This is a often sluggish link to more reference material (the US census, etc.). Heck, you can even find discussions of banned books and electronic censorship, the peace/enviro/social issues (and valuable links to related groups), or entertainment like at VoyagerCo.

Sightseeing for the Couch-Potato Traveler

You can see the effects of war in Croatia, and if that inspires you politcally, tell the president at the White House. While in D.C., you can visit the Library of Congress and the Smithsonian Museum (and if you're in a museum mood, hop over to peruse the Louvre, or any other museums around the world). If all that gets to be too much, take a peaceful hike through Rocky Mountain National Park or escape to Arcosanti for a while. Or, find the best places to live in the U.S.A. with the census bureau's map servers, where you can locate Boulder, a beautiful place Where The Buffalo Roam (which was made into a movie). But to find a specific address, anywhere in the USA, check out this very excellent street map generator Or, check out Burning Man performance art gathering in the Nevada desert. Or, if you can't get there, try some interactive performance art.

Net Weirdness and Other Oddities

I may or may not be the omnipotent, omnipresent, omniscient Usenet Oracle knows. If you have a penchant for the bizarre in general, you may enjoy the Annals of Improbable Research (published by and for Scientific Elites and Scientific Illiterates), or reading some occasionally amusing comics. Be sure to tell a friend or send a postcard (or a complaint or an insult of one type or another). And if you are tired of being here now, why not time-travel to the 1960's, and maybe you'll meet Timothy Leary? Or, are you more hip to plug in to Alternative-X and TeleCircus at San Francisco's The Well? It's more fun than going to college.

Purportedly "Useful" Stuff

Then, of course, there are the practical ascpects of the net such as currency exchange rates (I prefer this one), which can tell you how many Apple Computers would a $1,000,000 bill buy, the current weather, news from NPR, downloading some software, and help adjusting your monitor's gamma. And you can use the Fed Ex Tracking Form to help you find the SPAM you mailed yesterday. And here is some information on Dihydrogen Monoxide.

Recursivity: The Web about The Web

For newbies (and aren't we all at sometimes?) and reference, there is Virtual Library covering all things webby, a Beginner's Guide to HTML and a general (if writing pages makes you sick, this doctor can help find out what ails your aching pages, as can this document validation service {someday, I'll edit my web pages with EMACS [and that's a faq, Jack]}), restrict access with user authentication using NCSA HTTPd, and browse these collections of images and special characters and miscellanioud graphics to spice up your HTML documents. But beware to avoid the mistakes of excess of the Top Ten things NOT to do on a Home Page. For more internettiquitte, lore, and jargon check out EFF's (Extended) Guide to The Internet!!! (formerly Big Dummy's) This is offered on EUnet in Germany. Also, some guy created an Internet Roadmap and Class.

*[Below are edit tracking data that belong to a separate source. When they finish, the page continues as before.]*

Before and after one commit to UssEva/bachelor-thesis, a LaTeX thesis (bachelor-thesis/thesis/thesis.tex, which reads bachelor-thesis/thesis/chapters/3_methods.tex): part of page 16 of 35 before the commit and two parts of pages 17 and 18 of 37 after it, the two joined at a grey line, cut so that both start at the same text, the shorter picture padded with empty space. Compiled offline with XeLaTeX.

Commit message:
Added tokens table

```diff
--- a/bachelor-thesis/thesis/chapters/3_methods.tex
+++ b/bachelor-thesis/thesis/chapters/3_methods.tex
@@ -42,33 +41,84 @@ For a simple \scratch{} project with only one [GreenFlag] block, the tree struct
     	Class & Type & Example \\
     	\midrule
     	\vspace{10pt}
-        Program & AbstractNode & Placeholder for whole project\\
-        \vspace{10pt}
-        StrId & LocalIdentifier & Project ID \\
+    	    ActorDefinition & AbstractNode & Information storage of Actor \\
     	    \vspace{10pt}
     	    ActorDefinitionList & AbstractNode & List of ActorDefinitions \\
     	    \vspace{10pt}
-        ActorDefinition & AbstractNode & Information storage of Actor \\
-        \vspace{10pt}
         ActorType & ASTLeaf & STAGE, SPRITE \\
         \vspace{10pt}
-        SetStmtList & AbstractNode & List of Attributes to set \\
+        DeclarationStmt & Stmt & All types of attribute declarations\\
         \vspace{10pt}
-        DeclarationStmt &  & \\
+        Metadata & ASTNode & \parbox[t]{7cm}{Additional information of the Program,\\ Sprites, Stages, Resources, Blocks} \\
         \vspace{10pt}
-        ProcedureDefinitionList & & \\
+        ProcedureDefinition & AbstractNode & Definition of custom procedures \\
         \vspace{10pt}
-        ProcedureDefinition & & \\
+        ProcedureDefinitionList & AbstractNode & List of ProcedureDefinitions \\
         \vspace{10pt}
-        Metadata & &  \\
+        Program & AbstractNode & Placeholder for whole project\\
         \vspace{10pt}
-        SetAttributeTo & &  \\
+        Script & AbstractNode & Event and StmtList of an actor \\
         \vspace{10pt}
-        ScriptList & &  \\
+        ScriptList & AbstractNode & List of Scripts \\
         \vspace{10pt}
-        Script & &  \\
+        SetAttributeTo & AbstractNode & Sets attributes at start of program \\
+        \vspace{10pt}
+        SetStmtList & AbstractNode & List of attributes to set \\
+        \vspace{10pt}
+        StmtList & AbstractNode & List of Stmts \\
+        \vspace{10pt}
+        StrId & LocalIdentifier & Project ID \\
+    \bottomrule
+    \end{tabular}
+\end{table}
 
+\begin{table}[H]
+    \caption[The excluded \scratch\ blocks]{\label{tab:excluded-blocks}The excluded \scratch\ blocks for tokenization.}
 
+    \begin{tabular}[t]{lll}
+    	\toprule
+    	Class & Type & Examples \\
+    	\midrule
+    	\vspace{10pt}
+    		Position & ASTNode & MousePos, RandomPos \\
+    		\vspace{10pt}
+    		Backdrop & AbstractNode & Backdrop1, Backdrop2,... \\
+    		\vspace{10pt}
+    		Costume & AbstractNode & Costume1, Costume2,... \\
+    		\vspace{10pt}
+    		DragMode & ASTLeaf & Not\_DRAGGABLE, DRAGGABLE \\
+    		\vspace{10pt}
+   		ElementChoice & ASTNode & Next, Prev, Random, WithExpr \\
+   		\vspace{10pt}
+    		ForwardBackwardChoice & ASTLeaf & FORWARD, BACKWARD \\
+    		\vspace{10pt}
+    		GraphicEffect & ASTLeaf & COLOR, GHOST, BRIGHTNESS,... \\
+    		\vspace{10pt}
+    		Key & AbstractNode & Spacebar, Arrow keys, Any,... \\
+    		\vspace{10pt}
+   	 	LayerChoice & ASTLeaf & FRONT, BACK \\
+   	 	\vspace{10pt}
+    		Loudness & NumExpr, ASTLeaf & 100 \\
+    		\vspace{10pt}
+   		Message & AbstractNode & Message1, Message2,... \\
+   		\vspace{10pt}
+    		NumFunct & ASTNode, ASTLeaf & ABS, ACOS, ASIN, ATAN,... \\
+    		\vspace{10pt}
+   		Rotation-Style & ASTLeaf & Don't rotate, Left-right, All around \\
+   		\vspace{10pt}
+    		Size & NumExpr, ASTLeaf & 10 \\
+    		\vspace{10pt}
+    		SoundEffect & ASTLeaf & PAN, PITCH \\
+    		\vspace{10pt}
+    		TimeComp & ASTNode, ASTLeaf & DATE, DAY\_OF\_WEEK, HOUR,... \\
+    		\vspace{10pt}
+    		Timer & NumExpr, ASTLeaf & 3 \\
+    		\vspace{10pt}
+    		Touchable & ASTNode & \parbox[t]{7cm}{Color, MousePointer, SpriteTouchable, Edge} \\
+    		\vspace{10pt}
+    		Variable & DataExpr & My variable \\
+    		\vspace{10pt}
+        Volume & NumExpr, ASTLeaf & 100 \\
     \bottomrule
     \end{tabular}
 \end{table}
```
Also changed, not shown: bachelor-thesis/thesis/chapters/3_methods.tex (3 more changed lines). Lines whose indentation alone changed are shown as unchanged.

A key is a small thing next to the door it opens.

--- Ursula K. LeGuin.

We've all heard that a million monkeys banging on a million typewriters will eventually reproduce the entire works of Shakespeare. Now, thanks to the Internet, we know this is not true.

--- Professor Robert Silensky of California University

Joel Parker (joel@boulder.swri.edu)